I’ve talked extensively on this topic in many prior podcasts, so I won’t go too deep. Suffice it to say that, as we age, as we advance in our careers, and as our level of success increases, one of the natural drives we all have as humans is to reduce our struggles over time while also increasing the level of comfort we might be experiencing. Whether it’s from societal programming, programming within our DNA, or just trying to keep up with the Joneses, almost everyone seeks more comfort.

We know, of course, that there is a biological component to all of this since comfort seeking at one point early on, and closer to the time of our lowly origins, meant avoiding dangers that could end our existence. There was a time for our species when laying your head on a rock, a log, or a soft pile of grass wasn’t the biggest concern around comfort. It was finding shelter in a cave so that we were less likely to be mauled by a hungry grizzly or eaten by a saber-toothed tiger. Comfort was defined quite differently than what you and I likely face day to day. The drive, internal directive, and biological imperative is still there, hard-wired into who we are as a species, but to a large degree today, it’s harming us more than it’s helping.

Nowadays, our logical and rational brains strive for success, adventure, purpose, and meaning, while our biology is simply looking to keep us alive. Our brain’s main purpose is to conserve calories by keeping on the lookout for dangers that often don’t actually exist. Its main job is to keep us alive, not help us create the next cool TikTok video.

Our desire for comfort causes us to make decisions at times that may lead to a little bit of perceived security and some level of increased comfort, but by what standards do we judge this comfort? We seek more income, a bigger house, a more secure job, better insurance, and maybe a nicer, more comfortable car to drive, and the question we should always be asking ourselves is, ‘at what cost?’ What is the true cost to our freedom, our purpose, the meaning we seek from our relatively short existence on this planet?
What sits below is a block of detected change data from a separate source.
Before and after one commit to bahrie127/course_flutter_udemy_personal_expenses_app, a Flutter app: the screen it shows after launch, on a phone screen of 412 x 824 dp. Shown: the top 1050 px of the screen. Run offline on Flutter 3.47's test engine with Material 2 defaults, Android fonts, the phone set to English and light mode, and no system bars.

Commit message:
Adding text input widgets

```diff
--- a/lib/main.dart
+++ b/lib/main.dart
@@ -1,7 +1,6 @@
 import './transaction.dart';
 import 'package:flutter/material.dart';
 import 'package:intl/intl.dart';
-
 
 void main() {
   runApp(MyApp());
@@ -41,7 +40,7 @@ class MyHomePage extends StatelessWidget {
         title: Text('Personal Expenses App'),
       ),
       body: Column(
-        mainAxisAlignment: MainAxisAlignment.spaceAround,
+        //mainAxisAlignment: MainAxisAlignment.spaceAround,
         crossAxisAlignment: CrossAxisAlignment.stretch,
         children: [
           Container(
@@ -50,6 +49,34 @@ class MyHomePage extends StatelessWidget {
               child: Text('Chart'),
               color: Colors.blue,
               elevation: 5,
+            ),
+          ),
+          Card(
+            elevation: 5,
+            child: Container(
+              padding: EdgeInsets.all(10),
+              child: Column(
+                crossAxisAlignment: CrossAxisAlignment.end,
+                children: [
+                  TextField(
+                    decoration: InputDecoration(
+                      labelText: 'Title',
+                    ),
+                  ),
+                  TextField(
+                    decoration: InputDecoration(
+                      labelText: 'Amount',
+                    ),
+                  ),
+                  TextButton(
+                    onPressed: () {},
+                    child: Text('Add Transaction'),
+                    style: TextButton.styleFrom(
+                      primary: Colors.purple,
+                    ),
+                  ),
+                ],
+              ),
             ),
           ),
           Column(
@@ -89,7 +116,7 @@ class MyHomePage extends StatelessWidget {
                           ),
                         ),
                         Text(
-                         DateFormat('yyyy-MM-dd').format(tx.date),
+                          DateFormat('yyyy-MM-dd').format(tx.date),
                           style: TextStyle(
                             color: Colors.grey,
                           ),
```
If you want to have a truly fulfilling life; one filled with purpose, meaning, excitement, and adventure, your comfort zone needs to become the worst place on earth. Sure, you’ll be cozy, warm, and safe; but you’ll also be sacrificing growth, experiences, adventure, and potentially a life of considerable significance and meaning.

Comfort is a trap, friends! Avoid falling into the trap of thinking that comfort and familiarity is where the prize is, it’s not. If you want to be truly fulfilled live a life filled with growth and adventure, seek discomfort, not comfort. Summon that soft part of your being that wants to sleep in, have the temperature just right, eat whatever you wish, lay around with nothing to do, and avoid all the scary stuff in life, and kill it. You kill that soft part of you by doing the exact opposite of what it’s telling you to do. Become comfortable with discomfort.
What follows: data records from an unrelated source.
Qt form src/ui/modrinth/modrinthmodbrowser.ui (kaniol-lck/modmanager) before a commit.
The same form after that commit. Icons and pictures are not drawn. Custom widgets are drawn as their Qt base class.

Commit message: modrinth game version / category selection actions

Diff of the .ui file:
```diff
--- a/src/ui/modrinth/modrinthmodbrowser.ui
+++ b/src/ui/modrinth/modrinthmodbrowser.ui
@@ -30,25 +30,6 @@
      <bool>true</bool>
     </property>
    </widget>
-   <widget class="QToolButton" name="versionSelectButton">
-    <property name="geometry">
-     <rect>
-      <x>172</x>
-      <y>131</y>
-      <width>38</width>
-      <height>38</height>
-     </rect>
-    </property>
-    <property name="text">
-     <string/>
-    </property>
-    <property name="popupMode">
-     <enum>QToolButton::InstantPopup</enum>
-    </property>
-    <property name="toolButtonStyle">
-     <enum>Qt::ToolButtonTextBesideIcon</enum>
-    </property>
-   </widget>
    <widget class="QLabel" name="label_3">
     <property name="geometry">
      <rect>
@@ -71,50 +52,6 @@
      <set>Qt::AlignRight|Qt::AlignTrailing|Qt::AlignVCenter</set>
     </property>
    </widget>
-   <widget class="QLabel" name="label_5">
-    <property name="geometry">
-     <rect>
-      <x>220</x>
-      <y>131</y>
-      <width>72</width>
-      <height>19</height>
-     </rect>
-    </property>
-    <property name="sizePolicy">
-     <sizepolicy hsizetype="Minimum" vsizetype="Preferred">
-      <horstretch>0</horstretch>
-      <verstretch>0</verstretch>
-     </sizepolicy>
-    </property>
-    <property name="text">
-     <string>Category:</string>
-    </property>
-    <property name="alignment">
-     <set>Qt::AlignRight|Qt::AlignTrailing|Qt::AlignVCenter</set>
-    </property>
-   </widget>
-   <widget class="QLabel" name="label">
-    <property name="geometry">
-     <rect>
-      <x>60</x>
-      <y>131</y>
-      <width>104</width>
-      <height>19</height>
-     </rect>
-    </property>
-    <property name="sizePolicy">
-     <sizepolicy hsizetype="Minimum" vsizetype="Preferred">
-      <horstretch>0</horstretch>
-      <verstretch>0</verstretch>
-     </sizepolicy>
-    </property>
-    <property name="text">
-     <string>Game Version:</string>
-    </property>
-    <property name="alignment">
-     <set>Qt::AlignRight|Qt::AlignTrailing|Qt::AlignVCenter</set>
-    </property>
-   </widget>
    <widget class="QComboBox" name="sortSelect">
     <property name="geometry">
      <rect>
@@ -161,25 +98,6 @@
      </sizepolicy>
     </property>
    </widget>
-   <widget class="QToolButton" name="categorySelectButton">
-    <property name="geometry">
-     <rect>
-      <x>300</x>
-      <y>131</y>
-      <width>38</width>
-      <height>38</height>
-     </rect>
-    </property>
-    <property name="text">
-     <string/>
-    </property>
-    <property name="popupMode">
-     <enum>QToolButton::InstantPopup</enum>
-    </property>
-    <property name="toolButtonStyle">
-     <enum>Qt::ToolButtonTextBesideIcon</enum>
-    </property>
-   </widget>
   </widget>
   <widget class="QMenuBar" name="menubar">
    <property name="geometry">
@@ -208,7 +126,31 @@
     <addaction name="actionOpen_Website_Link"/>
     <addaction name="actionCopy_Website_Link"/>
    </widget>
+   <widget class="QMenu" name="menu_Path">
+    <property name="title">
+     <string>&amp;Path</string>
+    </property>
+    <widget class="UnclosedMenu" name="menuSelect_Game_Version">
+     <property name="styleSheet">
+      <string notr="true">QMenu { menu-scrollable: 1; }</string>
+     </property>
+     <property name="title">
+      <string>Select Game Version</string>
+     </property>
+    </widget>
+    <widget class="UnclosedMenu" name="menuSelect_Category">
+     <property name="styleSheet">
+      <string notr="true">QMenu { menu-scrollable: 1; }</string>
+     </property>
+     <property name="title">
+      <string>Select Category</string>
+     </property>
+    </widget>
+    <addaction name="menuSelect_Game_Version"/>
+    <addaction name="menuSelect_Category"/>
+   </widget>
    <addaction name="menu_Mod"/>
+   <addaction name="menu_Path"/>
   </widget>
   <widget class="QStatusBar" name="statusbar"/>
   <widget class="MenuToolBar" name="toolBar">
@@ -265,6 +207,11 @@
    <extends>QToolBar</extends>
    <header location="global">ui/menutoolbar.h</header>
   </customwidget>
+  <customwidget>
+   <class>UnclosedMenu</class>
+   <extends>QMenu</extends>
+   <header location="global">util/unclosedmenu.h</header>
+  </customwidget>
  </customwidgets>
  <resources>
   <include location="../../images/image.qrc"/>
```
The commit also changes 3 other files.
If you’re ready to get a little uncomfortable, reach out! I have free coaching calls with people every single week. You’ve been thinking about it for some time because you know you could be doing more, experiencing more, building more, and having more adventures, but some soft part of you always forces you back into yourself seeking comfort. “Oh, I’ll do that next week, next month, next year once the market gets better, once I have more money, once my wife or husband does X, Y, or Z…’ No, friends, it’s time to eliminate your ‘once I’s’ with extreme prejudice. There is no ‘once I’, in reality. If you don’t do it now, you’re not likely to ever do it!

Go to and start your free 30 day journey to a life of increase, a life of adventure, a thriving business, better people, a more compelling network, and a more compelling future. You have nothing to lose but a little bit of comfort.
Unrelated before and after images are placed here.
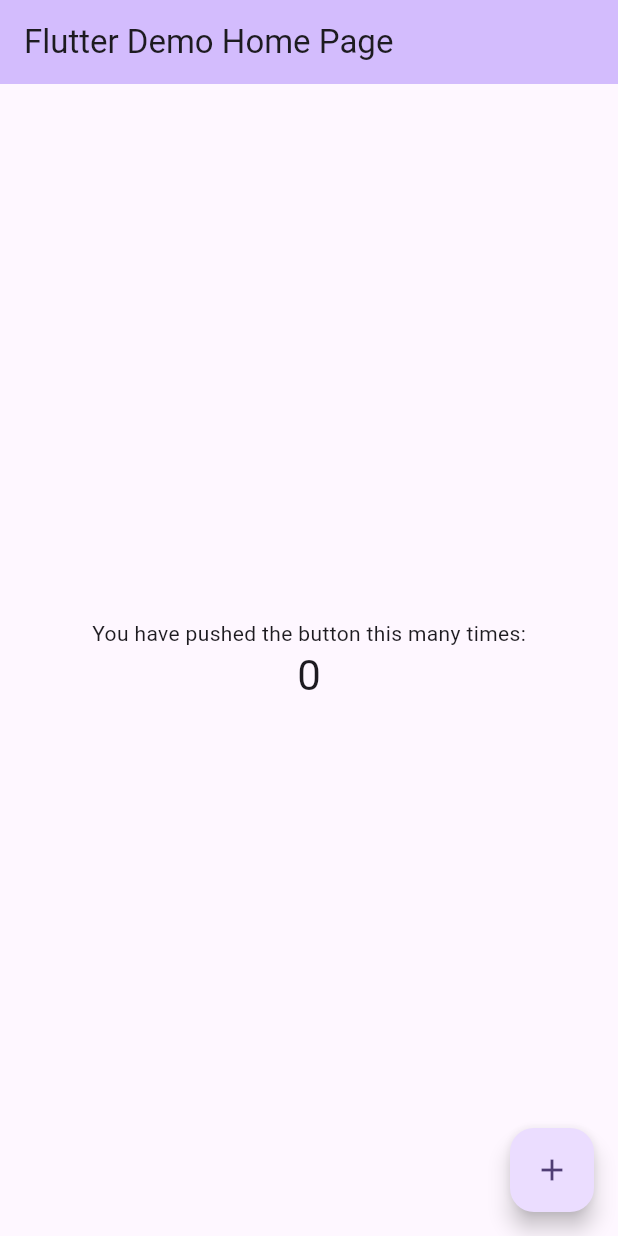
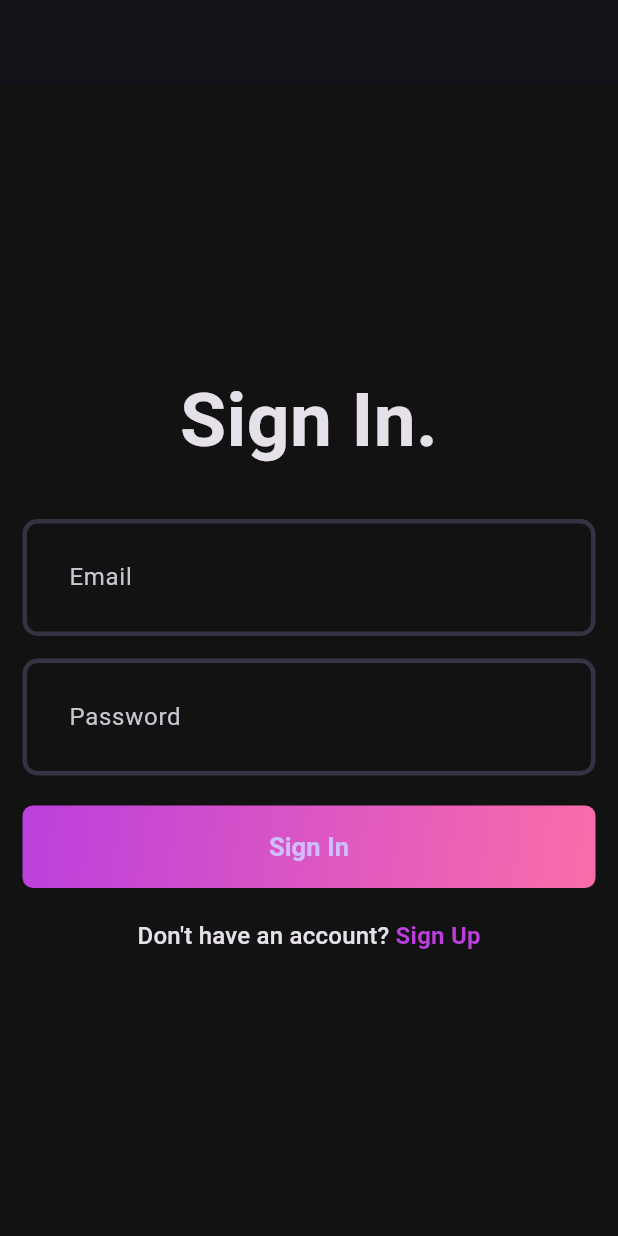
Before and after one commit to shashiniperera2005/Music-App, a Flutter app: the screen it shows after launch, on a phone screen of 412 x 824 dp. Run offline on Flutter 3.47's test engine with Material 3 defaults, Android fonts, the phone set to English and light mode, and no system bars.

Commit message:
sign in & out pages done.

```diff
--- /dev/null
+++ b/client/lib/core/theme/app_pallete.dart
@@ -0,0 +1,20 @@
+import 'package:flutter/material.dart';
+
+class Pallete {
+  static const cardColor = Color.fromRGBO(30, 30, 30, 1);
+  static const greenColor = Colors.green;
+  static const subtitleText = Color(0xffa7a7a7);
+  static const inactiveBottomBarItemColor = Color(0xffababab);
+
+  static const Color backgroundColor = Color.fromRGBO(18, 18, 18, 1);
+  static const Color gradient1 = Color.fromRGBO(187, 63, 221, 1);
+  static const Color gradient2 = Color.fromRGBO(251, 109, 169, 1);
+  static const Color gradient3 = Color.fromRGBO(255, 159, 124, 1);
+  static const Color borderColor = Color.fromRGBO(52, 51, 67, 1);
+  static const Color whiteColor = Colors.white;
+  static const Color greyColor = Colors.grey;
+  static const Color errorColor = Colors.redAccent;
+  static const Color transparentColor = Colors.transparent;
+
+  static const Color inactiveSeekColor = Colors.white38;
+}
--- /dev/null
+++ b/client/lib/core/theme/theme.dart
@@ -0,0 +1,22 @@
+import 'package:client/core/theme/app_pallete.dart';
+import 'package:flutter/material.dart';
+
+class AppTheme {
+
+  static OutlineInputBorder _border(Color color) => OutlineInputBorder(
+          borderSide: BorderSide(
+            color: color,
+            width: 3,
+          ),
+          borderRadius: BorderRadius.circular(10),
+  );
+  static final dartkThemeMode = ThemeData.dark().copyWith(
+      scaffoldBackgroundColor: Pallete.backgroundColor,
+      inputDecorationTheme:  InputDecorationTheme(
+        contentPadding: const EdgeInsets.all(27),
+        enabledBorder: _border(Pallete.borderColor),
+        focusedBorder: _border(Pallete.gradient1),
+
+
+        ));
+}
--- /dev/null
+++ b/client/lib/features/auth/view/pages/login_page.dart
@@ -0,0 +1,81 @@
+import 'package:client/core/theme/app_pallete.dart';
+import 'package:client/features/auth/view/widgets/custom_field.dart';
+import 'package:flutter/material.dart';
+
+import '../widgets/auth_gradient_button.dart';
+
+class LoginPage extends StatefulWidget {
+  const LoginPage({super.key});
+
+  @override
+  State<LoginPage> createState() => _LoginPageState();
+}
+
+class _LoginPageState extends State<LoginPage> {
+  final emailController = TextEditingController();
+  final passwordController = TextEditingController();
+  final formKey = GlobalKey<FormState>();
+
+  @override
+  void dispose() {
+    emailController.dispose();
+    passwordController.dispose();
+    super.dispose();
+    formKey.currentState!.dispose();
+  }
+
+  @override
+  Widget build(BuildContext context) {
+    return Scaffold(
+      appBar: AppBar(),
+      body: Padding(
+        padding: const EdgeInsets.all(15.0),
+        child: Form(
+          key: formKey,
+          child: Column(
+            mainAxisAlignment: MainAxisAlignment.center,
+            children: [
+              const Text(
+                'Sign In.',
+                style: TextStyle(
+                  fontSize: 50,
+                  fontWeight: FontWeight.bold,
+                ),
+              ),
+              const SizedBox(height: 30),
+              CustomField(
+                hintText: 'Email',
+                controller: emailController,
+              ),
+              const SizedBox(height: 15),
+              CustomField(
+                hintText: 'Password',
+                controller: passwordController,
+                isObscureText: true,
+              ),
+              const SizedBox(height: 20),
+              AuthGradientButton(buttonText: 'Sign In', onTap: () {}),
+              const SizedBox(height: 20),
+              RichText(
+                text: TextSpan(
+                  text: 'Don\'t have an account? ',
+                  style: Theme.of(context).textTheme.titleMedium,
+                  children: const [
+                    TextSpan(
+                      text: 'Sign Up',
+                      style: const TextStyle(
+                        color: Pallete.gradient1,
+                        fontSize: 16,
+                        fontWeight: FontWeight.bold,
+                      ),
+                    ),
+                  ],
+                ),
+              ),
+            ],
+          ),
+        ),
+      ),
+    );
+  }
+}
--- /dev/null
+++ b/client/lib/features/auth/view/widgets/auth_gradient_button.dart
@@ -0,0 +1,39 @@
+import 'package:client/core/theme/app_pallete.dart';
+import 'package:flutter/material.dart';
+
+class AuthGradientButton extends StatelessWidget {
+  final String buttonText;
+  final VoidCallback onTap;
+  const AuthGradientButton({
+    super.key,
+    required this.buttonText,
+    required this.onTap,});
+
+  @override
+  Widget build(BuildContext context) {
+    return Container(
+      decoration: BoxDecoration(
+        gradient: const LinearGradient(colors: [
+          Pallete.gradient1,
+          Pallete.gradient2,
+        ], begin: Alignment.topLeft, end: Alignment.bottomRight),
+        borderRadius: BorderRadius.circular(7),
+      ),
+      child: ElevatedButton(
+        onPressed: onTap,
+        style: ElevatedButton.styleFrom(
+          fixedSize: const Size(415, 55),
+          backgroundColor: Pallete.transparentColor,
+          shadowColor: Pallete.transparentColor,
+        ),
+        child: Text(
+          buttonText,
+          style: const TextStyle(
+            fontSize: 17,
+            fontWeight: FontWeight.w600,
+          ),
+        ),
+      ),
+    );
+  }
+}
--- /dev/null
+++ b/client/lib/features/auth/view/widgets/custom_field.dart
@@ -0,0 +1,30 @@
+import 'package:flutter/material.dart';
+
+class CustomField extends StatelessWidget {
+  final String hintText;
+  final TextEditingController controller;
+  final bool isObscureText;
+  const CustomField({
+    super.key,
+    required this.hintText,
+    required this.controller,
+    this.isObscureText = false,
+    });
+
+  @override
+  Widget build(BuildContext context) {
+    return TextFormField(
+      controller: controller,
+      decoration: InputDecoration(
+        hintText: hintText,
+      ),
+      validator: (val){
+        if (val!.trim().isEmpty){
+          return "$hintText is missing!";
+        }
+        return null;
+      },
+      obscureText: isObscureText,
+    );
+  }
+}
--- a/client/lib/main.dart
+++ b/client/lib/main.dart
@@ -1,3 +1,6 @@
+import 'package:client/core/theme/theme.dart';
+import 'package:client/features/auth/view/pages/login_page.dart';
+import 'package:client/features/auth/view/pages/signup_page.dart';
 import 'package:flutter/material.dart';
 
 void main() {
@@ -7,119 +10,12 @@
 class MyApp extends StatelessWidget {
   const MyApp({super.key});
 
-  // This widget is the root of your application.
   @override
   Widget build(BuildContext context) {
     return MaterialApp(
       title: 'Flutter Demo',
-      theme: ThemeData(
-        // This is the theme of your application.
-        //
-        // TRY THIS: Try running your application with "flutter run". You'll see
-        // the application has a purple toolbar. Then, without quitting the app,
-        // try changing the seedColor in the colorScheme below to Colors.green
-        // and then invoke "hot reload" (save your changes or press the "hot
-        // reload" button in a Flutter-supported IDE, or press "r" if you used
-        // the command line to start the app).
-        //
-        // Notice that the counter didn't reset back to zero; the application
-        // state is not lost during the reload. To reset the state, use hot
-        // restart instead.
-        //
-        // This works for code too, not just values: Most code changes can be
-        // tested with just a hot reload.
-        colorScheme: ColorScheme.fromSeed(seedColor: Colors.deepPurple),
-        useMaterial3: true,
-      ),
-      home: const MyHomePage(title: 'Flutter Demo Home Page'),
+      theme: AppTheme.dartkThemeMode,
+      home: const LoginPage(),
     );
   }
 }
-
-class MyHomePage extends StatefulWidget {
-  const MyHomePage({super.key, required this.title});
-
-  // This widget is the home page of your application. It is stateful, meaning
-  // that it has a State object (defined below) that contains fields that affect
-  // how it looks.
-
-  // This class is the configuration for the state. It holds the values (in this
-  // case the title) provided by the parent (in this case the App widget) and
-  // used by the build method of the State. Fields in a Widget subclass are
-  // always marked "final".
-
-  final String title;
-
-  @override
-  State<MyHomePage> createState() => _MyHomePageState();
-}
-
-class _MyHomePageState extends State<MyHomePage> {
-  int _counter = 0;
-
-  void _incrementCounter() {
-    setState(() {
-      // This call to setState tells the Flutter framework that something has
-      // changed in this State, which causes it to rerun the build method below
-      // so that the display can reflect the updated values. If we changed
-      // _counter without calling setState(), then the build method would not be
-      // called again, and so nothing would appear to happen.
-      _counter++;
-    });
-  }
-
-  @override
-  Widget build(BuildContext context) {
-    // This method is rerun every time setState is called, for instance as done
-    // by the _incrementCounter method above.
-    //
-    // The Flutter framework has been optimized to make rerunning build methods
-    // fast, so that you can just rebuild anything that needs updating rather
-    // than having to individually change instances of widgets.
-    return Scaffold(
-      appBar: AppBar(
-        // TRY THIS: Try changing the color here to a specific color (to
-        // Colors.amber, perhaps?) and trigger a hot reload to see the AppBar
-        // change color while the other colors stay the same.
-        backgroundColor: Theme.of(context).colorScheme.inversePrimary,
-        // Here we take the value from the MyHomePage object that was created by
-        // the App.build method, and use it to set our appbar title.
-        title: Text(widget.title),
-      ),
-      body: Center(
-        // Center is a layout widget. It takes a single child and positions it
-        // in the middle of the parent.
-        child: Column(
-          // Column is also a layout widget. It takes a list of children and
-          // arranges them vertically. By default, it sizes itself to fit its
-          // children horizontally, and tries to be as tall as its parent.
-          //
-          // Column has various properties to control how it sizes itself and
-          // how it positions its children. Here we use mainAxisAlignment to
-          // center the children vertically; the main axis here is the vertical
-          // axis because Columns are vertical (the cross axis would be
-          // horizontal).
-          //
-          // TRY THIS: Invoke "debug painting" (choose the "Toggle Debug Paint"
-          // action in the IDE, or press "p" in the console), to see the
-          // wireframe for each widget.
-          mainAxisAlignment: MainAxisAlignment.center,
-          children: <Widget>[
-            const Text(
-              'You have pushed the button this many times:',
-            ),
-            Text(
-              '$_counter',
-              style: Theme.of(context).textTheme.headlineMedium,
-            ),
-          ],
-        ),
-      ),
-      floatingActionButton: FloatingActionButton(
-        onPressed: _incrementCounter,
-        tooltip: 'Increment',
-        child: const Icon(Icons.add),
-      ), // This trailing comma makes auto-formatting nicer for build methods.
-    );
-  }
-}
```
Also changed, not shown: client/lib/features/auth/view/pages/signup_page.dart (added, +91 -0 lines).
Join FREE and gain access to my Podcast, Blog and upcoming Newsletters!

We respect your email privacy